It is manifest that the first paragraph of the answer, which merely denies the averments of the petition, is not subject to any of the grounds of the demurrer.

Paragraphs 2 and 3 of the answer do not deny the averments of the petition to the effect that relator had rendered service as claimed and that her claim had been audited, approved, passed and allowed by the Commissioners Court. Under the averments of these two paragraphs of the answer, respondent seeks to avoid the duty of signing and delivering a warrant to relator on the ground that relator was indebted to Chilton County in a sum in excess of that claimed by her. The validity of relator's claim and the action of the county commissioners in allowing it are not questioned.
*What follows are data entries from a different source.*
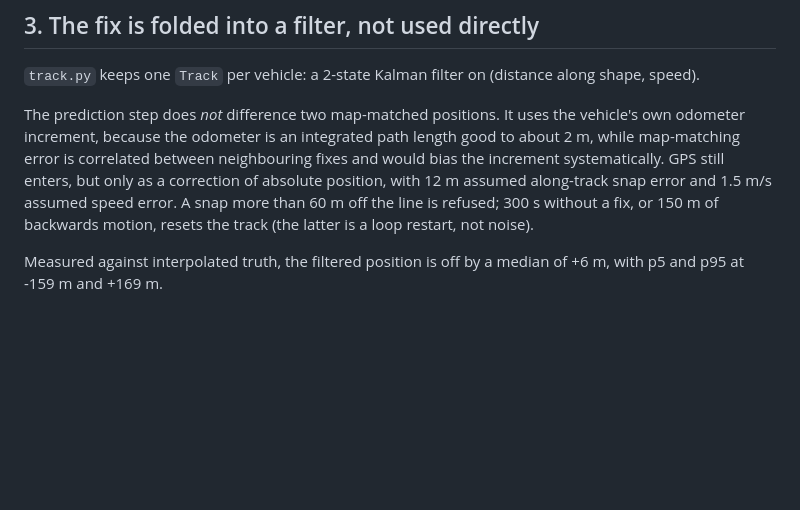
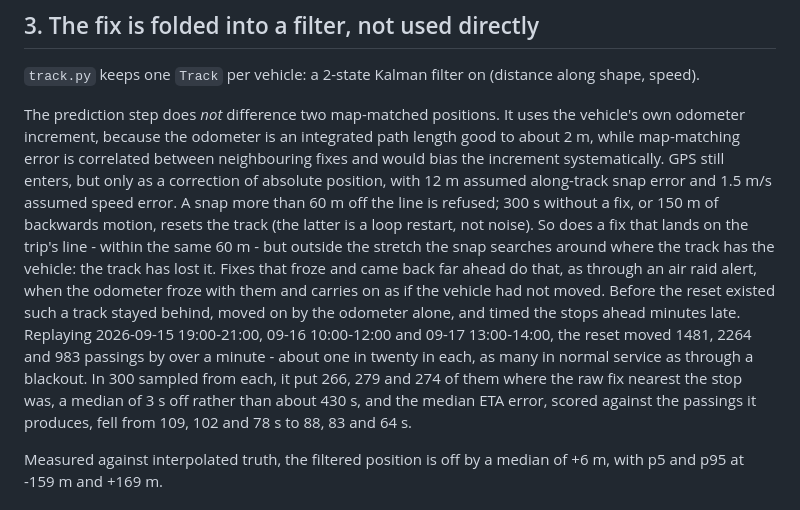
Before and after one commit to rhusiev/CommuterLviv, a Markdown page: docs/how-it-works.md, the part around the change. Drawn GitHub-style; blank space fills up the shorter version.

```diff
--- a/docs/how-it-works.md
+++ b/docs/how-it-works.md
@@ -87,7 +87,19 @@ neighbouring fixes and would bias the increment systematically. GPS still
 enters, but only as a correction of absolute position, with 12 m assumed
 along-track snap error and 1.5 m/s assumed speed error. A snap more than 60 m
 off the line is refused; 300 s without a fix, or 150 m of backwards motion,
-resets the track (the latter is a loop restart, not noise).
+resets the track (the latter is a loop restart, not noise). So does a fix that
+lands on the trip's line - within the same 60 m - but outside the stretch the
+snap searches around where the track has the vehicle: the track has lost it.
+Fixes that froze and came back far ahead do that, as through an air raid alert,
+when the odometer froze with them and carries on as if the vehicle had not
+moved. Before the reset existed such a track stayed behind, moved on by the
+odometer alone, and timed the stops ahead minutes late. Replaying 2026-09-15
+19:00-21:00, 09-16 10:00-12:00 and 09-17 13:00-14:00, the reset moved 1481,
+2264 and 983 passings by over a minute - about one in twenty in each, as many
+in normal service as through a blackout. In 300 sampled from each, it put 266,
+279 and 274 of them where the raw fix nearest the stop was, a median of 3 s off
+rather than about 430 s, and the median ETA error, scored against the passings
+it produces, fell from 109, 102 and 78 s to 88, 83 and 64 s.
 
 Measured against interpolated truth, the filtered position is off by a median of
 +6 m, with p5 and p95 at -159 m and +169 m.
```
Also changed, not shown: docs/clients.md (+11 -1 lines), docs/service.md (+33 -0 lines).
*428 The court of county commissioners is a court of record, of peculiar constitution. It is clothed with large powers relating to the internal government and affairs of the county, some of which are in their nature legislative, some judicial, and others administrative or executive. The court has authority "To examine, settle, and allow all accounts and claims chargeable against the county." § 12, subdiv. 4, Title 12, Code 1940. When the court has audited and allowed a claim against a county, it is the duty of the judge of probate, the keeper of the records of the court, to sign all warrants drawn upon the county depository or county treasurer. § 51, Title 12, Code 1940. The audit and allowance of claims against the county is the exercise of administrative or executive, not judicial, power. If the record should show affirmatively that the court had allowed a claim not legally chargeable to the county, the allowance of which was an excess of the authority with which the court is entrusted, the allowance would be void. But when the claim is of a character with which the county is by law chargeable, the audit and allowance creates a prima facie liability on the county, and the prima facie liability on the county imposes on the judge of probate the duty of giving the claimant a warrant on the county treasury for the amount allowed. He is without authority to revise the action of the Commissioners Court in the allowance of the claim, as he would be without authority to revise its action in the disallowance of a claim. The duty of the probate judge is obedience to the mandate of the court, a mere ministerial duty imposed on him in his ministerial capacity as the keeper of the records of the court, in the performance of which he is without discretion. Commissioners' Court v. Moore, 53 Ala. 25; Jeffersonian Publishing Co. v. Hilliard, supra; Carnley, Judge of Probate v. Moore, 214 Ala. 114, 106 So. 604. In Jack v. Moore, 66 Ala. 184, 187, it was said: "* * * The issue of warrants on the county treasury, in payment of claims the Commissioners Court have allowed and ordered to be paid is a ministerial duty imposed on the judge of probate, in the performance of which he has no discretion, unless the order of allowance is of itself, and on its face, an absolute nullity, imposing no duty, and conferring no rights. When on its face the allowance of the claim is valid, and is the instrumentality for the payment of a claim chargeable on the county, he is without discretionhis duty is plain and simple, to issue the warrant on the county treasury, in obedience to the order of allowance; and if he refuses, the Circuit Court of the county, having a general jurisdiction and superintending power over all inferior tribunals, and officers exercising ministerial power within its territorial limits, can by mandamus compel obedience * * *" (Emphasis supplied)

We are clear to the conclusion that under the holdings of the cases above cited, paragraphs 2 and 3 of the answer set up no legitimate defensive matter to the issuance of the peremptory writ of mandamus. It follows that the trial court erred in overruling relator's demurrer to these paragraphs of the answer.

The judgment is reversed and the cause is remanded.

Reversed and remanded.

BROWN, FOSTER and LIVINGSTON, JJ., concur.